Combining dark academia and thriller elements in a masterfully written novel, Faridah Àbíké-Íyímídé draws readers into Ace of Spades from the very first page. In a brilliantly gripping debut, Àbíké-Íyímídé portrays the insidiousness of anti-Blackness, especially in predominantly white spaces.
Chiamaka Adebayo is at the top of her social class—Head Prefect of Niveus Private Academy for three years in a row, part of the popular crowd, Ivy League bound. Classmate Devon Richards is a scholarship student just trying to make it to graduation so he can pursue his musical dreams at Julliard. But their paths collide when both students are announced as senior prefects. Soon after, the two find themselves targets of an omniscient, anonymous figure named Aces—a figure determined to expose their secrets to the entire school. And as Aces’ behavior becomes increasingly alarming, Chiamaka and Devon must team up to stop them before it’s too late. . . — Sabrien Abdelrahman
Amelia Unabridged by Ashley Schumacher is a devastatingly beautiful examination of grief, hope, and friendship. A gorgeous debut, Schumacher does not hold back her punches emotionally but also takes care to make sure her readers get reprieve from the heaviness of the story, providing the comfort of a library where magical whales fly through the shelves. Amelia Unabridged is an honest and impactful glance into the complexity of tragedy and what follows. — Gisselle Lopez
Come follow Victoria as she goes vampire hunting in New Orleans on a quest for immortality to save her dying father in Vampires, Hearts, and Other Dead Things, Margie Fuston’s debut novel. Fuston seamlessly blends the paranormal and contemporary genre with her skillful writing of magical realism.
A reason why this story stood out to me is that the main character Victoria is unlikeable. She is selfish and manipulative, as people can often become when jaded by the grief of losing a loved one. Her struggle is real and raw, and yes often ugly. But, it was refreshing to see an author care more about sharing a powerful story about finding hope even amidst terrible grief than creating a generic self-insert character for us to imagine ourselves making out with vampires. — Meagan Stanley
1. Sing Me Forgotten by Jessica Olsen

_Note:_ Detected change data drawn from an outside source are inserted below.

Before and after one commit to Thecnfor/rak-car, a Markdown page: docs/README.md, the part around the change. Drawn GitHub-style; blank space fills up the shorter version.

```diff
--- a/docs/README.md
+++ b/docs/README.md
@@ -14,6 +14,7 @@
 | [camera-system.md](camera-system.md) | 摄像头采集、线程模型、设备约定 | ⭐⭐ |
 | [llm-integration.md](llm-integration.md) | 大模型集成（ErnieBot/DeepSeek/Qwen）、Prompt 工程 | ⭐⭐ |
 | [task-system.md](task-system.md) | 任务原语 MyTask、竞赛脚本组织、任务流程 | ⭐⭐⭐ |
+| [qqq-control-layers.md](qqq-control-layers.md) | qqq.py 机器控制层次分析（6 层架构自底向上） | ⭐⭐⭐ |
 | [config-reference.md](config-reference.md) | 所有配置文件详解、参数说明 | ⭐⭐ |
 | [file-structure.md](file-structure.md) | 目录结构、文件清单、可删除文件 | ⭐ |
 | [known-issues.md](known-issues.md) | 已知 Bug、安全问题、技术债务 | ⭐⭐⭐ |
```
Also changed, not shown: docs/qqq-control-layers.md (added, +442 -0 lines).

Retellings are a dime a dozen these days, so it’s rare to find one that’s truly reinventing the original. This YA genderbends The Phantom of the Opera and turns it into a fantasy. Isda is unique—when people sing, she can manipulate their memories. In this world, people like her are banned, sentenced to death as soon as they’re born. She was rescued and now lives below the Opera house, where she is not allowed contact with any human being besides her father figure. This debut has everything: stunning prose, the sweetest soft boy, an adorable romance, and a terrifying twist villain. I fell in love with this book and it has not let me go ever since. — Abby Petree